What the exercise asks
Please return the lines of the data that contain "after".

Task input

Content starts

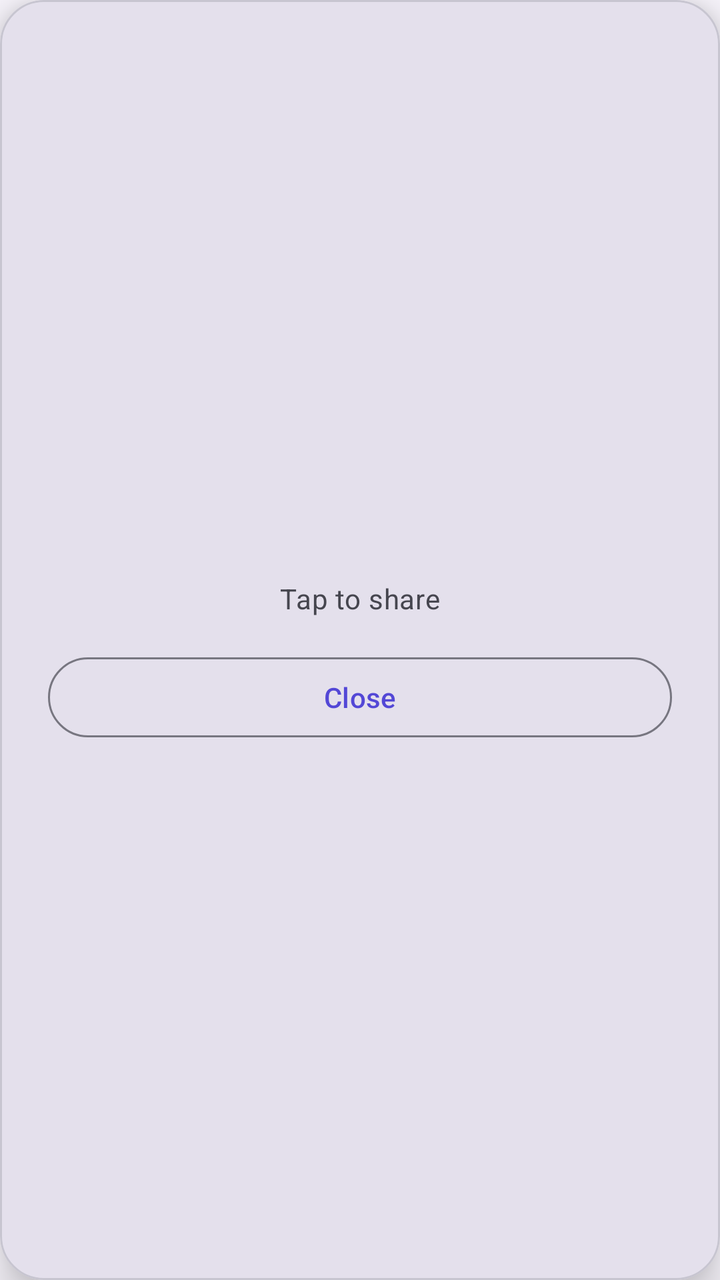
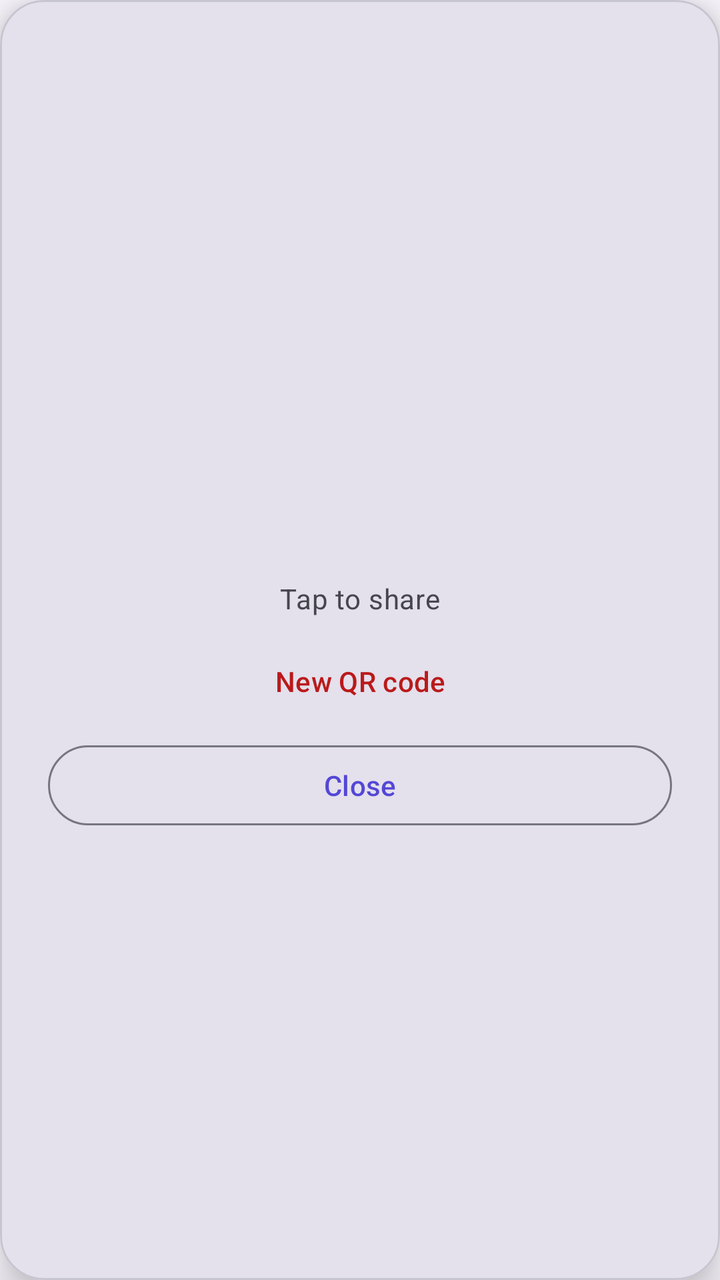

Two renders of the same Android screen: before a commit and after it. Below are the layout's source before the change and the commit's diff.
<!-- AndroidManifest.xml: application theme Theme.QrGrades -->
<!-- res/layout/dialog_qrcode.xml -->
<?xml version="1.0" encoding="utf-8"?>
<com.google.android.material.card.MaterialCardView xmlns:android="http://schemas.android.com/apk/res/android"
    xmlns:app="http://schemas.android.com/apk/res-auto"
    android:layout_width="280dp"
    android:layout_height="wrap_content"
    app:cardBackgroundColor="?attr/colorSurfaceVariant"
    app:cardCornerRadius="@dimen/corner_radius_lg"
    app:cardElevation="@dimen/elevation_raised">

    <androidx.constraintlayout.widget.ConstraintLayout
        android:layout_width="match_parent"
        android:layout_height="wrap_content"
        android:padding="@dimen/spacing_lg">

        <TextView
            android:id="@+id/txtQrDialogName"
            android:layout_width="0dp"
            android:layout_height="wrap_content"
            android:ellipsize="end"
            android:maxLines="2"
            android:textAlignment="center"
            android:textAppearance="@style/TextAppearance.QrGrades.TitleMedium"
            android:textColor="?attr/colorOnSurface"
            app:layout_constraintEnd_toEndOf="parent"
            app:layout_constraintStart_toStartOf="parent"
            app:layout_constraintTop_toTopOf="parent" />

        <ImageView
            android:id="@+id/imgQrDialog"
            android:layout_width="0dp"
            android:layout_height="0dp"
            android:layout_marginTop="@dimen/spacing_md"
            android:contentDescription="@string/qr_code_image"
            app:layout_constraintBottom_toTopOf="@id/txtQrDialogHint"
            app:layout_constraintDimensionRatio="1:1"
            app:layout_constraintEnd_toEndOf="parent"
            app:layout_constraintStart_toStartOf="parent"
            app:layout_constraintTop_toBottomOf="@id/txtQrDialogName"
            app:layout_constraintWidth_max="220dp" />

        <TextView
            android:id="@+id/txtQrDialogHint"
            android:layout_width="wrap_content"
            android:layout_height="wrap_content"
            android:layout_marginTop="@dimen/spacing_sm"
            android:text="@string/tap_to_share"
            android:textAppearance="@style/TextAppearance.QrGrades.BodyMedium"
            android:textColor="?attr/colorOnSurfaceVariant"
            app:layout_constraintBottom_toTopOf="@id/btnQrDialogClose"
            app:layout_constraintEnd_toEndOf="parent"
            app:layout_constraintStart_toStartOf="parent"
            app:layout_constraintTop_toBottomOf="@id/imgQrDialog" />

        <com.google.android.material.button.MaterialButton
            android:id="@+id/btnQrDialogClose"
            style="?attr/materialButtonOutlinedStyle"
            android:layout_width="match_parent"
            android:layout_height="wrap_content"
            android:layout_marginTop="@dimen/spacing_md"
            android:text="@string/close"
            app:layout_constraintBottom_toBottomOf="parent"
            app:layout_constraintEnd_toEndOf="parent"
            app:layout_constraintStart_toStartOf="parent"
            app:layout_constraintTop_toBottomOf="@id/txtQrDialogHint" />

    </androidx.constraintlayout.widget.ConstraintLayout>

</com.google.android.material.card.MaterialCardView>
<!-- resources referenced by this layout -->
<resources>
  <dimen name="corner_radius_lg">22dp</dimen>
  <dimen name="elevation_raised">12dp</dimen>
  <dimen name="spacing_lg">24dp</dimen>
  <dimen name="spacing_md">16dp</dimen>
  <dimen name="spacing_sm">8dp</dimen>
  <string name="close">Close</string>
  <string name="qr_code_image">Qr code image</string>
  <string name="tap_to_share">Tap to share</string>
  <style name="TextAppearance.QrGrades.BodyMedium" parent="TextAppearance.Material3.BodyMedium" />
  <style name="TextAppearance.QrGrades.TitleMedium" parent="TextAppearance.Material3.TitleMedium">
          <item name="android:fontFamily">sans-serif-medium</item>
          <item name="fontFamily">sans-serif-medium</item>
      </style>
  <color name="md_primary">#5347D6</color>
  <color name="md_on_primary">#FFFFFF</color>
  <color name="md_primary_container">#E3DFFF</color>
  <color name="md_on_primary_container">#130060</color>
  <color name="md_secondary">#39665F</color>
  <color name="md_on_secondary">#FFFFFF</color>
  <color name="md_secondary_container">#BCECE3</color>
  <color name="md_on_secondary_container">#00201C</color>
  <color name="md_tertiary">#8F5B00</color>
  <color name="md_on_tertiary">#FFFFFF</color>
  <color name="md_tertiary_container">#FFDEA1</color>
  <color name="md_on_tertiary_container">#2B1800</color>
  <color name="md_error">#BA1A1A</color>
  <color name="md_on_error">#FFFFFF</color>
  <color name="md_error_container">#FFDAD6</color>
  <color name="md_on_error_container">#410002</color>
  <color name="md_success">#1E8E5B</color>
  <color name="md_on_success">#FFFFFF</color>
  <color name="md_success_container">#B6F2D1</color>
  <color name="md_on_success_container">#00210F</color>
  <color name="md_background">#FBF8FF</color>
  <color name="md_on_background">#1B1B23</color>
  <color name="md_surface">#FBF8FF</color>
  <color name="md_on_surface">#1B1B23</color>
  <color name="md_surface_variant">#E4E0EC</color>
  <color name="md_on_surface_variant">#46464F</color>
  <color name="md_outline">#777680</color>
  <color name="md_outline_variant">#C7C5D0</color>
  <color name="md_surface_container">#F0EDF7</color>
  <color name="md_surface_container_high">#EAE7F2</color>
  <style name="ShapeAppearance.QrGrades.Small" parent="ShapeAppearance.Material3.Corner.Small">
          <item name="cornerSize">10dp</item>
      </style>
  <style name="ShapeAppearance.QrGrades.Medium" parent="ShapeAppearance.Material3.Corner.Medium">
          <item name="cornerSize">16dp</item>
      </style>
  <style name="ShapeAppearance.QrGrades.Large" parent="ShapeAppearance.Material3.Corner.Large">
          <item name="cornerSize">22dp</item>
      </style>
  <!-- unchanged entries left out for length: 1 -->
</resources>

<!-- the commit's change to res/layout/dialog_qrcode.xml (unified diff, before → after) -->
@@ -46,22 +46,36 @@
             android:text="@string/tap_to_share"
             android:textAppearance="@style/TextAppearance.QrGrades.BodyMedium"
             android:textColor="?attr/colorOnSurfaceVariant"
+            app:layout_constraintBottom_toTopOf="@id/btnQrDialogRegenerate"
+            app:layout_constraintEnd_toEndOf="parent"
+            app:layout_constraintStart_toStartOf="parent"
+            app:layout_constraintTop_toBottomOf="@id/imgQrDialog" />
+
+        
+        <com.google.android.material.button.MaterialButton
+            android:id="@+id/btnQrDialogRegenerate"
+            style="@style/Widget.Material3.Button.TextButton"
+            android:layout_width="match_parent"
+            android:layout_height="wrap_content"
+            android:layout_marginTop="@dimen/spacing_sm"
+            android:text="@string/regenerate_qr"
+            android:textColor="?attr/colorError"
             app:layout_constraintBottom_toTopOf="@id/btnQrDialogClose"
             app:layout_constraintEnd_toEndOf="parent"
             app:layout_constraintStart_toStartOf="parent"
-            app:layout_constraintTop_toBottomOf="@id/imgQrDialog" />
+            app:layout_constraintTop_toBottomOf="@id/txtQrDialogHint" />
 
         <com.google.android.material.button.MaterialButton
             android:id="@+id/btnQrDialogClose"
             style="?attr/materialButtonOutlinedStyle"
             android:layout_width="match_parent"
             android:layout_height="wrap_content"
-            android:layout_marginTop="@dimen/spacing_md"
+            android:layout_marginTop="@dimen/spacing_xs"
             android:text="@string/close"
             app:layout_constraintBottom_toBottomOf="parent"
             app:layout_constraintEnd_toEndOf="parent"
             app:layout_constraintStart_toStartOf="parent"
-            app:layout_constraintTop_toBottomOf="@id/txtQrDialogHint" />
+            app:layout_constraintTop_toBottomOf="@id/btnQrDialogRegenerate" />
 
     </androidx.constraintlayout.widget.ConstraintLayout>
 
<!-- resource entries referenced after the edit -->
@@ -5,8 +5,10 @@
   <dimen name="spacing_lg">24dp</dimen>
   <dimen name="spacing_md">16dp</dimen>
   <dimen name="spacing_sm">8dp</dimen>
+  <dimen name="spacing_xs">4dp</dimen>
   <string name="close">Close</string>
   <string name="qr_code_image">Qr code image</string>
+  <string name="regenerate_qr">New QR code</string>
   <string name="tap_to_share">Tap to share</string>
   <style name="TextAppearance.QrGrades.BodyMedium" parent="TextAppearance.Material3.BodyMedium" />
   <style name="TextAppearance.QrGrades.TitleMedium" parent="TextAppearance.Material3.TitleMedium">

Content ends

Output
Two renders of the same Android screen: before a commit and after it. Below are the layout's source before the change and the commit's diff.
<!-- the commit's change to res/layout/dialog_qrcode.xml (unified diff, before → after) -->
<!-- resource entries referenced after the edit -->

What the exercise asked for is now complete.